Most of these guys are getting smaller. After an off-season bicycle race in Texas, one in which Ben Spies raced in, reports filtered through that Spies, too, had lost considerable weight in the off-season. And in these circles, when riders are already considered svelte, “considerable” means a few pounds.
A few years ago I had a set of Nick Hayden’s leathers in my office for a few weeks. These were from the 2006 MotoGP season and smelled of champagne, so I assume he had worn them in a race and on the podium somewhere that year. They lay on the floor by my desk, after they fell off their hanger, which was hooked over the door.
As with most world championship-level skins, these were beautiful, immaculate, hand-sewn in places. Large portions of the Hayden’s Repsol Honda leathers were made from single piece of leather. AlpineStars called them leathers but in reality they were a work of art.
My 15 year old son, John, who is, admittedly, quite tall and muscular, decided to try on nick’s leathers. He’s slept for most of his life with a Nick Hayden Repsol Honda poster in his bedroom so it was going to be a bit of a thrill for him to try on a set of leathers worn by one of his heroes.
Only, they wouldn’t fit. And by wouldn’t fit, I don’t mean that they were a little too small in the shoulders.
He was unable to wear them because they were too small everywhere. He was unable to even get his calves into them. Okay he had played ninth-grade football that year and was in decent shape—but he could not slide into the lower leg section of Nick’s leathers without fear of tearing the liner.
Later, his younger brother, Kipp, then age ten, tried them on. Other than being very long in the arms and legs, how well they fit him was surprising.
So what is this; what’s happening here? Is it the Pedrosa/Stoner Syndrome where all riders are now trying to shave their body size down to the absolute minimum possible in order to not give up any advantage to the bone-thin Australian or near freakishly abbreviated stature of the Spanish rider?
Or is this a byproduct of nearly all top level riders having a hobby career of if not racing bicycles then using one to train on?
My sense of it is that it’s a racer thing. These guys use the definition of ultra-competitive as a baseline for how they feel about competition. They don’t want to wave off anything that could conceivably give them an advantage, or better yet put them on a level field with the guys who are wining races. Rossi cannot be described as svelte, but he’s a special case. Lorenzo, still not as much a daily threat to the others as his race wins and run at the 2009 title would indicate, looks very normal for an adult human male in his early 20s.
Stoner, though. He’s fast and he’s back. And he weighs 127 pounds. So that shows the other riders that they don’t necessarily need to be the biggest or the strongest or have superior grip or shoulder strength to run at the front. Moreover, Pedrosa, (112 pounds) can walk the MotoGP grid in a way that almost brings to mind memories of Wayne Rainey. And he’s not large–anywhere.
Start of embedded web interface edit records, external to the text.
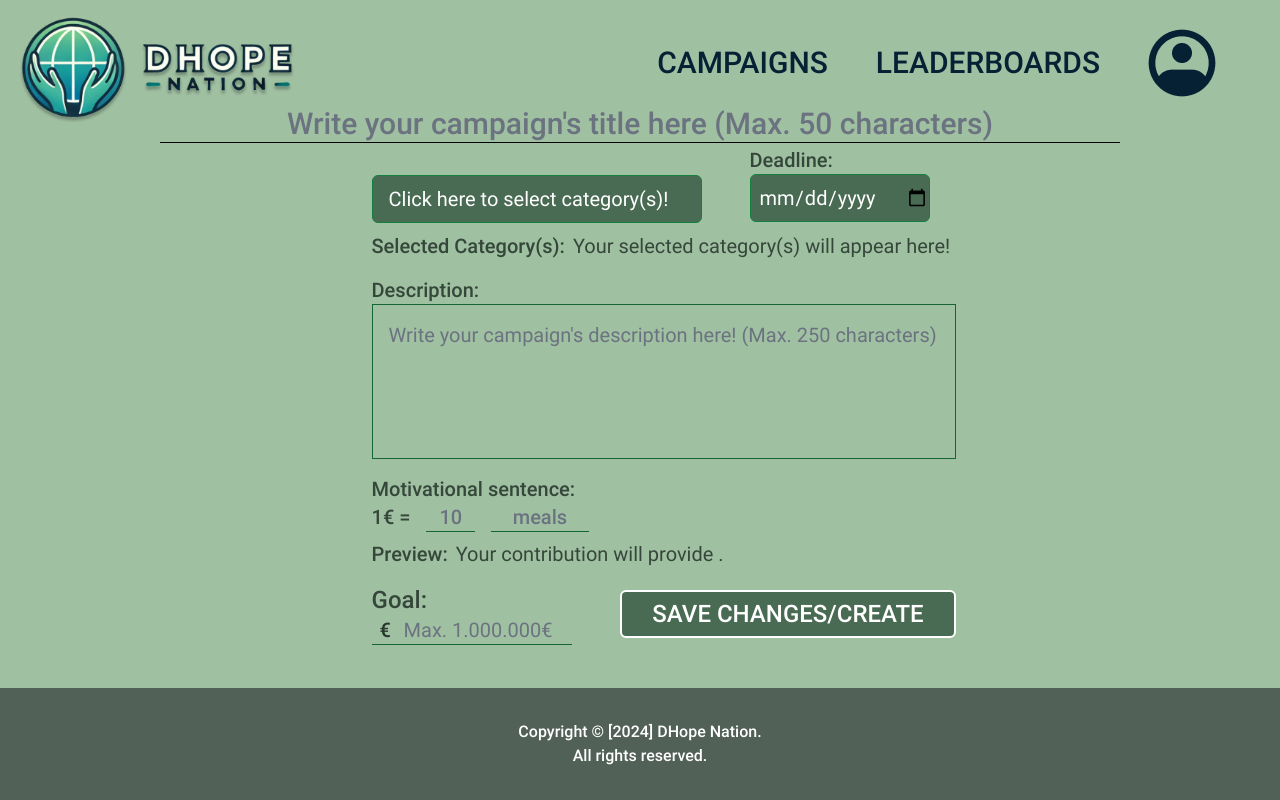
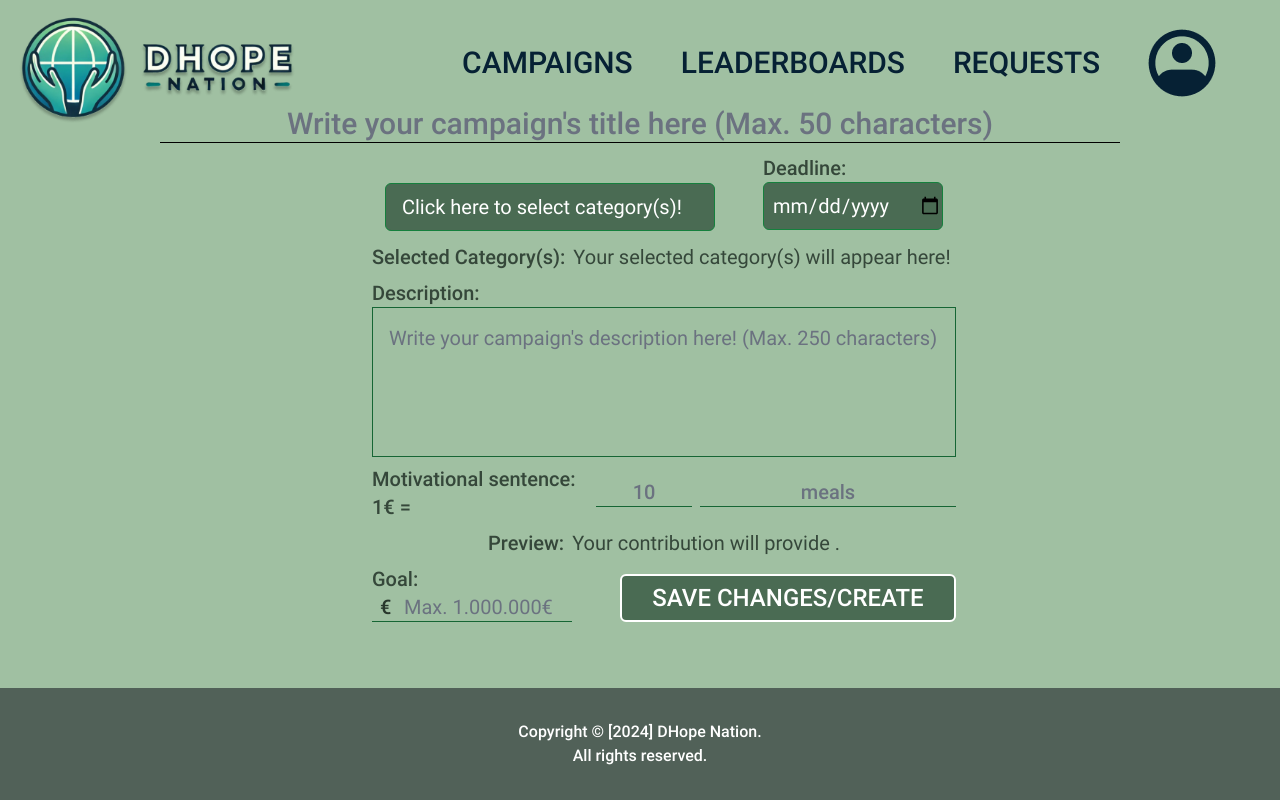
Before and after one commit to jovitor03/DHope-Nation, a React (Create React App) app in the folder dhope-nation/: page /create-campaign in a window 1280 px wide. Built offline with nearby package versions, Linux system fonts and the light colour scheme.

Commit message:
Fix campaing creation

```diff
--- /dev/null
+++ b/dhope-nation/src/components/CampaignCreatorHeader.js
@@ -0,0 +1,25 @@
+import React from "react";
+import logo from "../assets/images/logo-header.png";
+import profileIcon from "../assets/images/profile-icon.png";
+
+function Header() {
+  return (
+    <div className="flex flex-row items-center justify-between">
+      <img src={logo} alt="logo" className="w-1/4 mt-4"></img>
+      <div className="flex flex-row items-center gap-12 mr-16">
+        <label className="text-3xl text-[#062134] font-semibold">
+          CAMPAIGNS
+        </label>
+        <label className="text-3xl text-[#062134] font-semibold">
+          LEADERBOARDS
+        </label>
+        <label className="text-3xl text-[#062134] font-semibold">
+          REQUESTS
+        </label>
+        <img alt="logo" src={profileIcon}></img>
+      </div>
+    </div>
+  );
+}
+
+export default Header;
--- a/dhope-nation/src/components/LinearProgressBar.js
+++ b/dhope-nation/src/components/LinearProgressBar.js
@@ -8,7 +8,10 @@ function LinearProgressBar({
   xpToNextLevel,
   minXpLevel,
 }) {
-  const progress = ((xp - minXpLevel) / (xpToNextLevel - minXpLevel)) * 100;
+  const progress =
+    xpToNextLevel - minXpLevel === 0
+      ? 0
+      : ((xp - minXpLevel) / (xpToNextLevel - minXpLevel)) * 100;
 
   const progressWidth = (width * progress) / 100;
 
--- /dev/null
+++ b/dhope-nation/src/layouts/CampaignCreatorLayout.js
@@ -0,0 +1,15 @@
+import React from "react";
+import CampaignCreatorHeader from "../components/CampaignCreatorHeader";
+import Footer from "../components/Footer";
+
+function DonatorLayout({ children }) {
+  return (
+    <div className="bg-[#A0C0A2] flex flex-col min-h-screen">
+      <CampaignCreatorHeader />
+      <div className="flex-grow">{children}</div>
+      <Footer />
+    </div>
+  );
+}
+
+export default DonatorLayout;
--- a/dhope-nation/src/pages/Campaigns/CreateCampaign.js
+++ b/dhope-nation/src/pages/Campaigns/CreateCampaign.js
@@ -1,5 +1,5 @@
-import React, { useEffect, useState } from "react";
-import DonatorLayout from "../../layouts/DonatorLayout";
+import React, { useEffect, useState, useRef } from "react";
+import CampaignCreatorLayout from "../../layouts/CampaignCreatorLayout";
 import "../../styles/Campaigns.css";
 import { createCampaign } from "../../api/Campaign";
 
@@ -12,6 +12,45 @@ function CreateCampaign() {
   const [motivationItem, setMotivationItem] = useState("");
   const [goal, setGoal] = useState("");
   const [isOpen, setIsOpen] = useState(false);
+  const [textareaHeight, setTextareaHeight] = useState("150px");
+  const [showAlert, setShowAlert] = useState(false);
+
+  const dropdownRef = useRef(null);
+
+  useEffect(() => {
+    const updateTextareaHeight = () => {
+      if (window.innerHeight > 800 && window.innerHeight <= 900) {
+        setTextareaHeight("300px");
+      } else if (window.innerHeight > 900 && window.innerHeight <= 1000) {
+        setTextareaHeight("310px");
+      } else if (window.innerHeight > 1000) {
+        setTextareaHeight("400px");
+      } else {
+        setTextareaHeight("150px");
+      }
+    };
+
+    updateTextareaHeight();
+    window.addEventListener("resize", updateTextareaHeight);
+
+    return () => window.removeEventListener("resize", updateTextareaHeight);
+  }, []);
+
+  useEffect(() => {
+    const handleClickOutside = (event) => {
+      if (dropdownRef.current && !dropdownRef.current.contains(event.target)) {
+        setIsOpen(false);
+      }
+    };
+
+    if (isOpen) {
+      document.addEventListener("mousedown", handleClickOutside);
+    } else {
+      document.removeEventListener("mousedown", handleClickOutside);
+    }
+
+    return () => document.removeEventListener("mousedown", handleClickOutside);
+  }, [isOpen]);
 
   const categories = [
     "Education",
@@ -28,11 +67,22 @@ function CreateCampaign() {
     setSelectedCategories((prevSelected) => {
       if (prevSelected.includes(category)) {
         return prevSelected.filter((item) => item !== category);
+      } else if (prevSelected.length < 3) {
+        return [...prevSelected, category];
       } else {
-        return [...prevSelected, category];
+        setShowAlert(true);
+        return prevSelected;
       }
     });
   };
+
+  useEffect(() => {
+    if (showAlert) {
+      alert("You can only choose a maximum of 3 categories.");
+      setShowAlert(false);
+    }
+  }, [showAlert]);
+
   const toggleDropdown = () => {
     setIsOpen(!isOpen);
   };
@@ -60,12 +110,8 @@ function CreateCampaign() {
     }
   };
 
-  useEffect(() => {
-    console.log(localStorage.getItem("authToken"));
-  });
-
   return (
-    <DonatorLayout>
+    <CampaignCreatorLayout>
       {/* Título - centrado */}
       <div className="flex flex-row justify-center mt-[-20px]">
         <input
@@ -79,10 +125,10 @@ function CreateCampaign() {
       </div>
 
       {/* Conteúdo principal na metade da direita */}
-      <div className="flex flex-row mt-4 justify-center 2xl:mt-8 ml-20 mr-8">
-        <div className="flex flex-col">
+      <div className="flex flex-row mt-4 justify-center ml-20 mr-8">
+        <div className="flex flex-col w-1/2 gap-2">
           {/* Select category(s) e Deadline lado a lado */}
-          <div className="flex flex-row mb-6 w-full items-center mt-4 space-x-12">
+          <div className="flex flex-row mb-6 w-full items-center mt-6 space-x-12 justify-center">
             <div className="relative w-[330px]">
               <button
                 type="button"
@@ -94,7 +140,10 @@ function CreateCampaign() {
                   : `${selectedCategories.length} category(s) selected`}
               </button>
               {isOpen && (
-                <div className="absolute w-full bg-[#4A6B53] border border-green-700 rounded-md shadow-lg max-h-60 overflow-y-auto text-white">
+                <div
+                  className="absolute w-full bg-[#4A6B53] border border-green-700 rounded-md shadow-lg max-h-60 overflow-y-auto text-white"
+                  ref={dropdownRef}
+                >
                   {categories.map((category) => (
                     <label
                       key={category}
@@ -128,7 +177,7 @@ function CreateCampaign() {
           </div>
 
           {/* Selected Category(s) */}
-          <div className="flex flex-row items-center text-[#35473A] mt-[-15px]">
+          <div className="flex flex-row items-center text-[#35473A] mt-[-20px]">
             <h2 className="font-semibold text-xl">Selected Category(s):</h2>
             <div className="ml-2">
               {selectedCategories.length === 0 ? (
@@ -151,7 +200,7 @@ function CreateCampaign() {
           </div>
 
           {/* Description */}
-          <div className="flex flex-col w-full mt-4">
+          <div className="flex flex-col w-full">
             <h2 className="text-[#35473A] text-xl font-semibold">
               Description:
             </h2>
@@ -159,48 +208,48 @@ function CreateCampaign() {
               value={description}
               onChange={(e) => setDescription(e.target.value)}
               placeholder="Write your campaign's description here! (Max. 250 characters)"
-              className="bg-transparent focus:outline-none border border-green-800 text-[#28372C] w-full h-[155px] text-xl p-4 placeholder-gray-500 resize-none"
+              style={{ height: textareaHeight }}
+              className="bg-transparent focus:outline-none border border-green-800 text-[#28372C] w-full text-xl p-4 placeholder-gray-500 resize-none"
               maxLength={250}
             ></textarea>
           </div>
 
           {/* Motivational sentence */}
-          <div className="flex flex-col w-full mt-4">
-            <h2 className="text-[#35473A] text-xl font-semibold">
-              Motivational sentence:
+          <div className="flex flex-col md:flex-row w-full items-center md:space-x-4 justify-center">
+            <h2 className="text-[#35473A] text-xl font-semibold text-center md:text-left w-full md:w-auto">
+              Motivational sentence: 1€ =
             </h2>
-            <div className="flex flex-row items-center space-x-4 text-[#35473A] text-xl font-semibold">
-              <label>1€ =</label>
+            <div className="flex flex-row items-center justify-center md:justify-start space-x-2 text-[#35473A] text-xl font-semibold w-full md:w-auto mt-2 md:mt-0">
               <input
                 type="text"
                 value={motivationAmount}
                 onChange={(e) => setMotivationAmount(e.target.value)}
-                className="bg-transparent focus:outline-none border-b border-b-green-800 ml-2 text-[#28372C] w-1/12 text-xl placeholder-gray-500 text-center"
+                className="bg-transparent focus:outline-none border-b border-b-green-800 text-[#28372C] w-1/4 md:w-24 text-xl placeholder-gray-500 text-center"
                 placeholder="10"
               />
               <input
                 type="text"
                 value={motivationItem}
                 onChange={(e) => setMotivationItem(e.target.value)}
-                className="bg-transparent focus:outline-none border-b border-b-green-800 ml-2 text-[#28372C] w-2/12 text-xl placeholder-gray-500 text-center"
+                className="bg-transparent focus:outline-none border-b border-b-green-800 text-[#28372C] w-1/2 md:w-64 text-xl placeholder-gray-500 text-center"
                 placeholder="meals"
+                maxLength={20}
               />
             </div>
           </div>
 
           {/* Preview */}
-          <div className="flex flex-row w-full mt-2 items-center text-xl text-[#35473A] ">
+          <div className="flex flex-row w-full items-center text-xl text-[#35473A] justify-center">
             <h2 className="font-semibold">Preview:</h2>
             <label className="ml-2">
               Your contribution will provide {motivationAmount} {motivationItem}
               .
             </label>
           </div>
-
           {/* Goal e Save Changes lado a lado */}
-          <div className="flex flex-row space-x-12 mt-4 w-full items-center">
+          <div className="flex flexs-row space-x-12 w-full items-center">
             <div className="flex flex-col w-[200px]">
-              <h2 className="text-[#35473A] text-2xl font-semibold">Goal:</h2>
+              <h2 className="text-[#35473A] text-xl font-semibold">Goal:</h2>
               <div className="relative w-full">
                 <span className="absolute left-2 top-1/2 transform -translate-y-1/2 text-xl text-[#28372C] font-semibold">
                   €
@@ -217,7 +266,7 @@ function CreateCampaign() {
 
             {/* Botão de Save Changes expandido */}
             <button
-              className="flex-grow h-12 border-2 border-white rounded-md bg-[#4A6B53] text-white text-2xl font-semibold"
+              className="flex-grow h-12 border-2 border-white rounded-md bg-[#4A6B53] text-white text-2xl font-semibold mb-[-10px]"
               onClick={handleCreateCampaign}
             >
               SAVE CHANGES/CREATE
@@ -225,7 +274,7 @@ function CreateCampaign() {
           </div>
         </div>
       </div>
-    </DonatorLayout>
+    </CampaignCreatorLayout>
   );
 }
 
--- a/dhope-nation/src/utils/LevelSystem.js
+++ b/dhope-nation/src/utils/LevelSystem.js
@@ -28,11 +28,13 @@ const getMaxXPForLevel = (level) => {
 };
 
 const getXPForNextLevel = (xp) => {
-  const currentLevel = getLevel(xp); // Obtém o nível atual
-  const currentXP = getMaxXPForLevel(currentLevel); // XP necessário até o nível atual
-  const nextLevelXP = getMaxXPForLevel(currentLevel + 1); // XP necessário até o próximo nível
+  const currentLevel = getLevel(xp);
+  const currentXP = getMaxXPForLevel(currentLevel);
+  const nextLevelXP = getMaxXPForLevel(currentLevel + 1);
 
-  return nextLevelXP - currentXP; // Diferença entre os dois
+  return nextLevelXP - currentXP;
 };
 
-export default { getLevel, getMaxXPForLevel, getXPForNextLevel };
+const LevelSystem = { getLevel, getMaxXPForLevel, getXPForNextLevel };
+
+export default LevelSystem;
```
Also changed, not shown: dhope-nation/src/pages/Account/CreateAccount2.js (+5 -3 lines).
I thought about calling Colin Edwards II and asking him what he currently weighs, but didn’t. He looks the same as he did in 2002 at Imola when he won the World Superbike title. And I don’t really have to ask him what he thinks of this minimum form MotoGP rider trend. Not from a guy who very seriously once said that if they ever added beer to the FIM’s banned substance list, he’d retire the next day.
Getting back to the question, though, of what’s it all mean? Probably nothing. The skinniest motorcycle racer I’ve ever seen was Kevin Schwantz, who, in his late 1980s glory, wore a size medium Yosh t-shirt and it would flap loosely against his torso when the wind blew.
It wasn’t amazing to me that Schwantz frequently broke his tiny wrists in crashes, it was amazing that he didn’t break them—so thin they looked like porcelain—in everyday life.